» Directions
Every record is to be duplicated exactly as it reads, without its images.

Image comparison data:
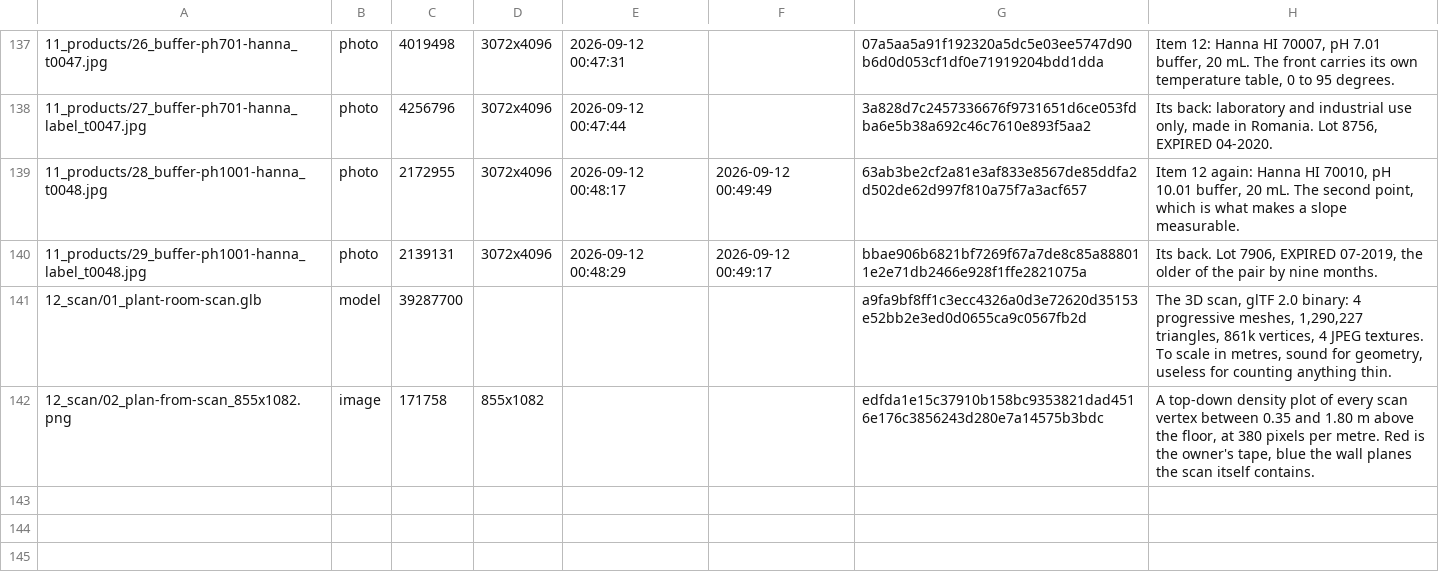
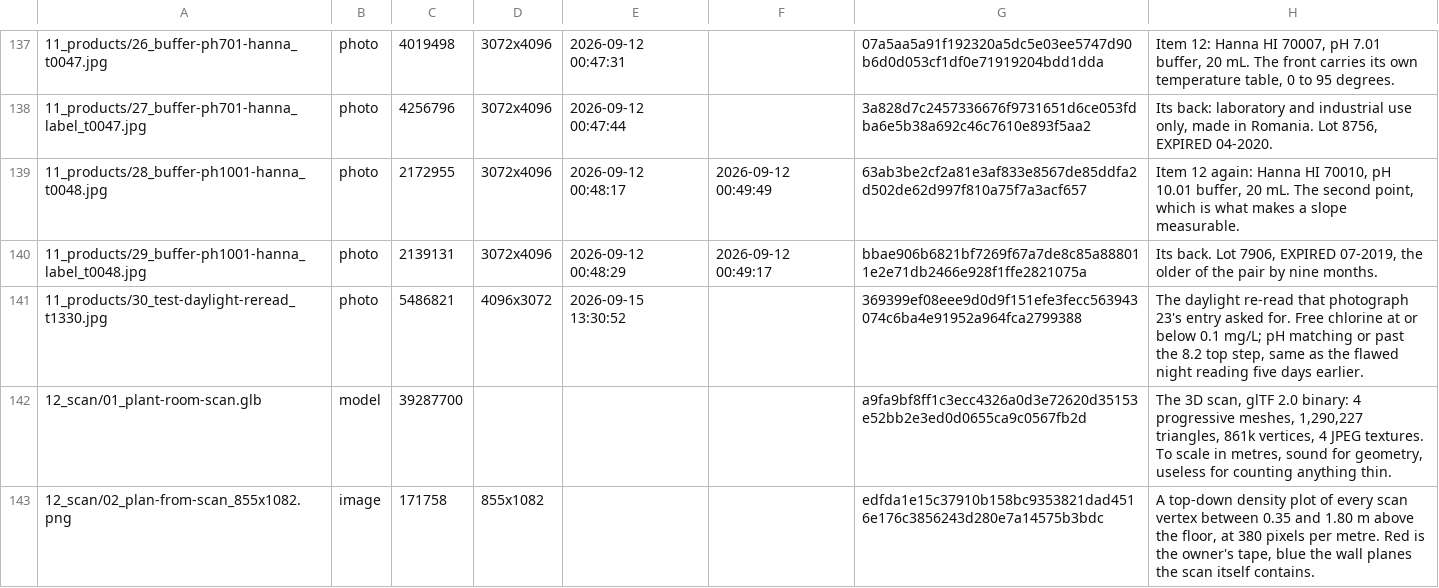
Before and after one commit to AlbiDR/Pool-ADR, a TSV file: MEDIA.tsv, drawn as a sheet; only a part is shown, gaps mark what is left out; the diff names each change by its address in the sheet, - before the commit and + after, or states it on an @@ line.

```diff
--- a/MEDIA.tsv
+++ b/MEDIA.tsv
+row 141: 11_products/30_test-daylight-reread_t1330.jpg | photo | 5486821 | 4096x3072 | 2026-09-15 13:30:52 |  | 369399ef08eee9d0d9f151efe3fecc563943074c6ba4e91952a964fca2799388 | The daylight re-read that photograph 23's entry asked for. Free chlorine at or below 0.1 mg/L; pH matching or past the 8.2 top step, same as the flawed night reading five days earlier.
```
Also changed, not shown: 5 other files.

» Completed task
Before and after one commit to AlbiDR/Pool-ADR, a TSV file: MEDIA.tsv, drawn as a sheet; only a part is shown, gaps mark what is left out; the diff names each change by its address in the sheet, - before the commit and + after, or states it on an @@ line.

```diff
--- a/MEDIA.tsv
+++ b/MEDIA.tsv
+row 141: 11_products/30_test-daylight-reread_t1330.jpg | photo | 5486821 | 4096x3072 | 2026-09-15 13:30:52 |  | 369399ef08eee9d0d9f151efe3fecc563943074c6ba4e91952a964fca2799388 | The daylight re-read that photograph 23's entry asked for. Free chlorine at or below 0.1 mg/L; pH matching or past the 8.2 top step, same as the flawed night reading five days earlier.
```
Also changed, not shown: 5 other files.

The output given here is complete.